I had my reasons; he's made some strange comments in recent interviews, dislikes line matching, and I'll also admit that many of the people who are most enthusiastic about his joining the team are the sort of people who view the game from a radically different angle than myself.
Vic Ferrari made a comment in a recent post of his about a website called ASAP Sports, which is a treasure trove of information. For those interested, it has a variety of quotes from Pat Quinn during his time in Toronto. I'm going to be exploring them, a little bit at a time.

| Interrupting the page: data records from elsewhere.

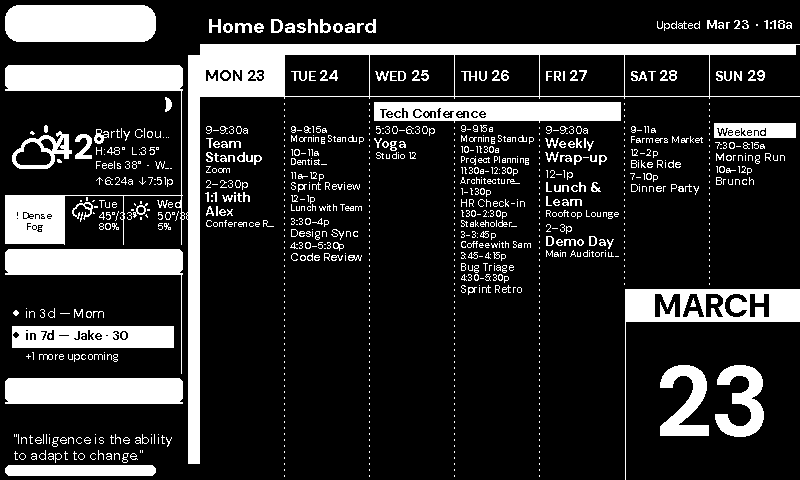
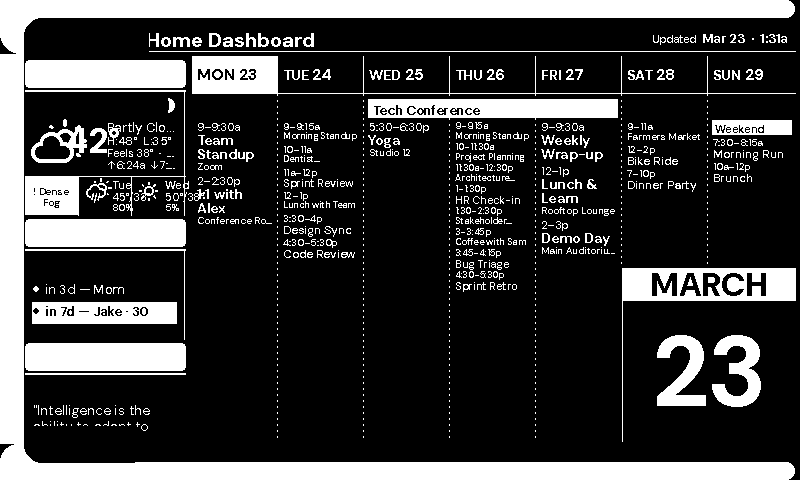
Redesign LCARS theme with proper elbow sweeps and bold structural chrome
Major visual overhaul:
- Thick 24px vertical spine bar on the left (was 12px on the wrong side)
- 18px horizontal bars at top and bottom with rounded right ends
- Proper LCARS elbow sweeps: curved inner corners where bars meet caps,
  created by carving rounded rectangles from the cap interior
- Top and bottom caps (130px wide) with rounded outer corners
- Bold 28px section pills with 11pt labels (was 24px / 9pt)
- Larger font size for pill label text

Layout changes:
- Spine at x=0..23 (left side, not x=188..199)
- Sidebar content at x=25..185 (right of spine)
- Header in the elbow gap (x=138, y=20) between bar and cap edge
- Bottom elbow mirrors top for a complete LCARS frame

https://claude.ai/code/session_01BZMAiwFcv1Lxxvk4gHwoFB

Changed region(s): [[0.0, 0.0, 1.0, 1.0], [0.75, 0.5312, 1.0, 0.9062]]

diff --git a/src/render/themes/lcars.py b/src/render/themes/lcars.py
@@ -1,12 +1,13 @@
 """LCARS theme — Star Trek computer interface aesthetic for the eInk dashboard.
 
-Layout: left sidebar (200px) with stacked panels (weather, crew manifest, info)
-separated by LCARS-style rounded pill labels.  The main 600px area holds the week
-view.  A characteristic elbow cap in the top-left, a crossbar spanning the header
-bottom, and a vertical connecting bar form the iconic LCARS chrome.
+Layout: a thick vertical bar ("spine") on the left connects to a horizontal bar
+at the top via a characteristic curved elbow sweep.  Section label pills jut out
+to the right from the spine, separating stacked sidebar panels (weather, crew
+manifest, info).  The week view occupies the main 600px area to the right.
+Top and bottom elbows frame the display with rounded caps.
 
 Visual style:
-- Black canvas, white structural elements (pills, connecting bars, elbow cap).
+- Black canvas, white structural chrome (bars, caps, pills, elbow sweeps).
 - DM Sans for all text — clean, geometric, screen-optimised.
 - White body/event text; black-on-white text on pill labels.
 - Inverted today column (white fill + black text).
@@ -31,40 +32,56 @@ if TYPE_CHECKING:
 _CANVAS_W = 800
 _CANVAS_H = 480
 
-# Header
-_HEADER_H = 55          # total header height
-_HDR_BAR_H = 10         # thickness of bottom crossbar
-_ELBOW_CAP_W = 155      # right edge of left header cap pill (x: 5 → 155)
-_ELBOW_RADIUS = 14      # corner radius for the header cap pill
+# Structural bar thicknesses
+_HBAR_H = 18          # top / bottom horizontal bars
+_VBAR_W = 24          # left vertical bar ("spine")
 
-# Sidebar / vertical connecting bar
-_SIDEBAR_W = 200        # total sidebar width (content + bar)
-_VBAR_X = 188           # left edge of vertical connecting bar
-_VBAR_W = 12            # bar width; right edge x=199, main area starts x=200
+# Elbow caps (rounded end pieces at top-left and bottom-left)
+_CAP_W = 130          # cap extends this far to the right
+_TOP_CAP_H = 54       # total height of top cap area (includes hbar)
+_BOT_CAP_H = 36       # total height of bottom cap area (includes hbar)
+_OUTER_R = 20         # outer corner radius for caps
+_INNER_R = 18         # inner sweep corner radius (the LCARS curve)
 
-# Sidebar section label pills (x: 5 → 182, width=177)
-_PILL_X = 5
-_PILL_RIGHT = 182
-_PILL_H = 24
-_PILL_RADIUS = 5
+_BOT_ELBOW_Y = _CANVAS_H - _BOT_CAP_H   # 444
 
-# Section y-positions within the body (body starts at y=_HEADER_H=55)
-# Layout arithmetic: 10 + 24 + 155 + 5 + 24 + 100 + 5 + 24 + 68 + 10 = 425 = 480-55 ✓
-_WEATHER_PILL_Y = 65        # pill: y=65..88
-_WEATHER_CONT_Y = 89        # content: y=89..243  (h=155)
-_WEATHER_CONT_H = 155
+# Section label pills (jut right from the spine)
+_PILL_X = _VBAR_W + 1    # 25 — flush with spine right edge
+_PILL_RIGHT = 185         # right edge of pills
+_PILL_H = 28              # pill height
+_PILL_R = 4               # pill corner radius
 
-_BIRTHDAY_PILL_Y = 249      # gap 5px; pill: y=249..272
-_BIRTHDAY_CONT_Y = 273      # content: y=273..372 (h=100)
-_BIRTHDAY_CONT_H = 100
+# Main content area (right of sidebar)
+_MAIN_X = 192             # week view left edge
+_MAIN_W = _CANVAS_W - _MAIN_X - 4   # 604
 
-_INFO_PILL_Y = 378          # gap 5px; pill: y=378..401
-_INFO_CONT_Y = 402          # content: y=402..469 (h=68); 10px bottom margin to 480
-_INFO_CONT_H = 68
+# Header text area (in the gap between top bar and cap bottom, right of cap)
+_HEADER_X = _CAP_W + 8    # 138
+_HEADER_Y = _HBAR_H + 2   # 20
+_HEADER_W = _CANVAS_W - _HEADER_X - 4   # 658
+_HEADER_H = _TOP_CAP_H - _HBAR_H - 4    # 32
 
-# Main area (right of sidebar)
-_MAIN_X = _SIDEBAR_W        # 200
-_MAIN_W = _CANVAS_W - _MAIN_X  # 600
+# Body area (between top and bottom elbows)
+_BODY_Y = _TOP_CAP_H + 2      # 56
+_BODY_BOTTOM = _BOT_ELBOW_Y - 2   # 442
+# Available height: 442 - 56 = 386
+# Fixed overhead: top_margin(4) + 3×pill(28) + 3×gap_after_pill(2)
+#                 + 2×gap_between_sections(4) + bottom_margin(4) = 106
+# Content: 386 - 106 = 280
+
+_PILL_1_Y = _BODY_Y + 4       # 60
+_CONT_1_Y = _PILL_1_Y + _PILL_H + 2   # 90
+_CONT_1_H = 125               # ends at 215
+
+_PILL_2_Y = _CONT_1_Y + _CONT_1_H + 4   # 219
+_CONT_2_Y = _PILL_2_Y + _PILL_H + 2       # 249
+_CONT_2_H = 90                # ends at 339
+
+_PILL_3_Y = _CONT_2_Y + _CONT_2_H + 4   # 343
+_CONT_3_Y = _PILL_3_Y + _PILL_H + 2       # 373
+_CONT_3_H = 65                # ends at 438; bottom margin = 442 - 438 = 4 ✓
+
+# Verification: 125 + 90 + 65 = 280 ✓
 
 # Default pill label text (overridable via style.component_labels)
 _DEFAULT_LABELS: dict[str, str] = {
@@ -89,47 +106,75 @@ def _draw_lcars_overlay(
     fg = style.fg   # WHITE (1)
     bg = style.bg   # BLACK (0)
 
-    # ------------------------------------------------------------------
-    # 1. Header left elbow cap pill
-    # ------------------------------------------------------------------
-    # Clear the cap area first (component content should not reach here, but
-    # resetting ensures the black gap between cap and crossbar is always clean).
-    draw.rectangle([0, 0, _ELBOW_CAP_W + 5, _HEADER_H - _HDR_BAR_H - 1], fill=bg)
+    # ==================================================================
+    # TOP ELBOW — horizontal bar + cap + inner sweep
+    # ==================================================================
+
+    # Horizontal bar across the full width (rounded right end)
     draw.rounded_rectangle(
-        [5, 5, _ELBOW_CAP_W, _HEADER_H - _HDR_BAR_H - 4],
-        radius=_ELBOW_RADIUS,
-        fill=fg,
+        [0, 0, W - 6, _HBAR_H - 1], radius=_HBAR_H // 2, fill=fg,
     )
+    # Square off the left end (it merges into the cap)
+    draw.rectangle([0, 0, _HBAR_H, _HBAR_H - 1], fill=fg)
 
-    # ------------------------------------------------------------------
-    # 2. Header crossbar (thin bar at the bottom of the header strip)
-    # ------------------------------------------------------------------
+    # Cap: large rounded rectangle extending below the bar on the left
+    draw.rounded_rectangle(
+        [0, 0, _CAP_W, _TOP_CAP_H - 1], radius=_OUTER_R, fill=fg,
+    )
+    # Square off the cap's right side (only the left corners should be rounded)
     draw.rectangle(
-        [_MAIN_X, _HEADER_H - _HDR_BAR_H, W - 5, _HEADER_H - 1],
-        fill=fg,
+        [_CAP_W - _OUTER_R, 0, _CAP_W, _TOP_CAP_H - 1], fill=fg,
     )
 
-    # ------------------------------------------------------------------
-    # 3. Vertical sidebar connecting bar
-    # ------------------------------------------------------------------
+    # Inner sweep: carve out the interior of the elbow to create the
+    # characteristic LCARS curve.  The rounded_rectangle extends past the cap
+    # edges so that only the top-left corner (the sweep) is visible.
+    draw.rounded_rectangle(
+        [_VBAR_W, _HBAR_H,
+         _CAP_W + _INNER_R, _TOP_CAP_H + _INNER_R],
+        radius=_INNER_R, fill=bg,
+    )
+
+    # ==================================================================
+    # BOTTOM ELBOW — mirror of the top
+    # ==================================================================
+
+    # Horizontal bar across the full width (rounded right end)
+    draw.rounded_rectangle(
+        [0, H - _HBAR_H, W - 6, H - 1], radius=_HBAR_H // 2, fill=fg,
+    )
+    draw.rectangle([0, H - _HBAR_H, _HBAR_H, H - 1], fill=fg)
+
+    # Cap: rounded rectangle extending above the bar on the left
+    draw.rounded_rectangle(
+        [0, _BOT_ELBOW_Y, _CAP_W, H - 1], radius=_OUTER_R, fill=fg,
+    )
     draw.rectangle(
-        [_VBAR_X, _HEADER_H, _VBAR_X + _VBAR_W - 1, H - 17],
-        fill=fg,
+        [_CAP_W - _OUTER_R, _BOT_ELBOW_Y, _CAP_W, H - 1], fill=fg,
     )
 
-    # ------------------------------------------------------------------
-    # 4. Bottom sidebar cap pill
-    # ------------------------------------------------------------------
-    draw.rounded_rectangle([5, H - 15, _ELBOW_CAP_W, H - 5], radius=6, fill=fg)
+    # Inner sweep for bottom elbow (bottom-left corner is the sweep)
+    draw.rounded_rectangle(
+        [_VBAR_W, _BOT_ELBOW_Y - _INNER_R,
+         _CAP_W + _INNER_R, H - _HBAR_H],
+        radius=_INNER_R, fill=bg,
+    )
 
-    # ------------------------------------------------------------------
-    # 5. Section label pills: white pill + black centred label text
-    # ------------------------------------------------------------------
-    label_font = style.font_bold(9)
+    # ==================================================================
+    # LEFT VERTICAL BAR (spine connecting the two elbows)
+    # ==================================================================
+    draw.rectangle(
+        [0, _TOP_CAP_H, _VBAR_W - 1, _BOT_ELBOW_Y - 1], fill=fg,
+    )
+
+    # ==================================================================
+    # SECTION LABEL PILLS (jut right from the spine, with label text)
+    # ==================================================================
+    label_font = style.font_bold(11)
     pill_specs = [
-        (_WEATHER_PILL_Y, "weather"),
-        (_BIRTHDAY_PILL_Y, "birthdays"),
-        (_INFO_PILL_Y, "info"),
+        (_PILL_1_Y, "weather"),
+        (_PILL_2_Y, "birthdays"),
+        (_PILL_3_Y, "info"),
     ]
     for pill_y, key in pill_specs:
         label = style.component_labels.get(key) or _DEFAULT_LABELS[key]
@@ -138,8 +183,7 @@ def _draw_lcars_overlay(
         # White pill background
         draw.rounded_rectangle(
             [_PILL_X, pill_y, _PILL_RIGHT, pill_bottom],
-            radius=_PILL_RADIUS,
-            fill=fg,
+            radius=_PILL_R, fill=fg,
         )
 
         # Black label text, centred on the pill
@@ -161,19 +205,21 @@ def lcars_theme() -> Theme:
     layout = ThemeLayout(
         canvas_w=_CANVAS_W,
         canvas_h=_CANVAS_H,
-        # Header title area sits to the right of the left elbow cap
-        header=ComponentRegion(_MAIN_X, 0, _MAIN_W, _HEADER_H - _HDR_BAR_H),
-        # Week view occupies the full right area below the header
-        week_view=ComponentRegion(_MAIN_X, _HEADER_H, _MAIN_W, _CANVAS_H - _HEADER_H),
-        # Sidebar panels: positioned below their respective LCARS pill labels
+        # Header text area: right of cap, below top bar
+        header=ComponentRegion(_HEADER_X, _HEADER_Y, _HEADER_W, _HEADER_H),
+        # Week view: main content area right of sidebar
+        week_view=ComponentRegion(
+            _MAIN_X, _BODY_Y, _MAIN_W, _BODY_BOTTOM - _BODY_Y,
+        ),
+        # Sidebar panels: below their respective LCARS pill labels
         weather=ComponentRegion(
-            _PILL_X, _WEATHER_CONT_Y, _PILL_RIGHT - _PILL_X, _WEATHER_CONT_H,
+            _PILL_X, _CONT_1_Y, _PILL_RIGHT - _PILL_X, _CONT_1_H,
         ),
         birthdays=ComponentRegion(
-            _PILL_X, _BIRTHDAY_CONT_Y, _PILL_RIGHT - _PILL_X, _BIRTHDAY_CONT_H,
+            _PILL_X, _CONT_2_Y, _PILL_RIGHT - _PILL_X, _CONT_2_H,
         ),
         info=ComponentRegion(
-            _PILL_X, _INFO_CONT_Y, _PILL_RIGHT - _PILL_X, _INFO_CONT_H,
+            _PILL_X, _CONT_3_Y, _PILL_RIGHT - _PILL_X, _CONT_3_H,
         ),
         today_view=ComponentRegion(0, 0, 0, 0, visible=False),
         draw_order=["header", "weather", "birthdays", "info", "week_view"],
@@ -183,10 +229,10 @@ def lcars_theme() -> Theme:
     style = ThemeStyle(
         fg=1,                           # WHITE on black canvas
         bg=0,                           # BLACK background
-        invert_header=False,            # header: white text on black (not a white bar)
+        invert_header=False,            # header: white text on black
         invert_today_col=True,          # today column: white fill + black text
         invert_allday_bars=True,        # all-day event bars: solid white
-        spacing_scale=0.9,              # slightly compact for narrow sidebar panels
+        spacing_scale=0.9,              # slightly compact for narrow sidebar
         label_font_size=8,
         label_font_weight="bold",
         # DM Sans — geometric, screen-optimised (same family as minimalist theme)
@@ -198,8 +244,8 @@ def lcars_theme() -> Theme:
         font_date_number=dm_bold,
         font_month_title=dm_bold,
         font_section_label=dm_bold,
-        # Suppress the components' built-in section labels; the overlay pills serve
-        # as the sole section identifiers.
+        # Suppress the components' built-in section labels; the overlay pills
+        # serve as the sole section identifiers.
         component_labels={"weather": " ", "birthdays": " ", "info": " "},
     )
 

diff --git a/tests/test_themes.py b/tests/test_themes.py
@@ -566,21 +566,26 @@ class TestLcarsTheme:
         assert t.layout.info.x < t.layout.week_view.x
         assert t.layout.week_view.w > t.layout.weather.w
 
-    def test_lcars_week_view_starts_at_sidebar_edge(self):
-        """Week view x-position matches the sidebar width."""
+    def test_lcars_week_view_starts_past_sidebar(self):
+        """Week view x-position is past the sidebar pill right edge."""
         t = load_theme("lcars")
-        assert t.layout.week_view.x == 200
+        assert t.layout.week_view.x == 192
 
-    def test_lcars_sidebar_panels_do_not_overlap_vbar(self):
-        """Sidebar component regions must not extend past x=182 (vertical bar at x=188)."""
+    def test_lcars_sidebar_panels_within_pill_bounds(self):
+        """Sidebar component regions must not extend past the pill right edge."""
         t = load_theme("lcars")
         for region in (t.layout.weather, t.layout.birthdays, t.layout.info):
-            assert region.x + region.w <= 182
+            assert region.x + region.w <= 185
 
-    def test_lcars_panels_cover_body_height(self):
-        """Weather + birthday + info content heights fit within the 425px body."""
+    def test_lcars_sidebar_panels_right_of_spine(self):
+        """Sidebar component regions start to the right of the 24px spine bar."""
         t = load_theme("lcars")
-        body_h = t.layout.canvas_h - t.layout.week_view.y  # 480 - 55 = 425
+        for region in (t.layout.weather, t.layout.birthdays, t.layout.info):
+            assert region.x >= 24
+
+    def test_lcars_panels_fit_within_canvas(self):
+        """All sidebar content fits within the canvas height."""
+        t = load_theme("lcars")
         panels_bottom = max(
             t.layout.weather.y + t.layout.weather.h,
             t.layout.birthdays.y + t.layout.birthdays.h,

It wasn't just the quotes that helped change my mind about Quinn. I've been trying to read and learn more about him, because I have to confess that my knowledge of his work is limited; I'm simply not old enough to have a real first-hand feel for the man.
This article is instructive. We learn that Quinn earned a bachelor's degree in economics while playing for Vancouver. We also learn that he earned his law degree in between coaching gigs. These are non-trivial things; stupid men don't earn degrees while playing in the NHL, and stupid men don't get law degrees in between coaching jobs. We can say something else, too: men without tremendous amounts of drive do not do such things. Intelligence and drive are a fine combination for a man in a position of responsibility with a hockey team.
Some here may recall the Detroit/Carolina final back in 2002; I was cheering for Carolina because I am (and likely always will be) a big Arturs Irbe fan, and while I can admit respect for his incredible abilities I've always rather disliked Dominik Hasek. In any case, before Carolina advanced they played a very good, very injury-stricken Maple Leafs team - a team that featured Alyn McCauley as its first line centre due to the loss of Mats Sundin. I also recall Pat Quinn suffering from a heart condition of some sort, and missing at least one game. Assistant coach Rick Ley stood in for him.
When Quinn returned, he was asked about Ley. Here's the exchange:
Q. Can you comment on the job that Rick did in your absence overall?
COACH QUINN: They are good coaches. Proud to be working with them.
Q. Similar styles, you and Rick?
COACH QUINN: I don't imagine so. I think we are different people. Styles where? Behind the bench? During the game? That's the only place where it turns out majorly different. No, we are different guys, different place, different time.
I like that comment. I like it in particular coming from a man who will spend next season with Tom Renney - a line matcher and a guy who seems to thrive on territorial use of certain lines - as his assistant coach.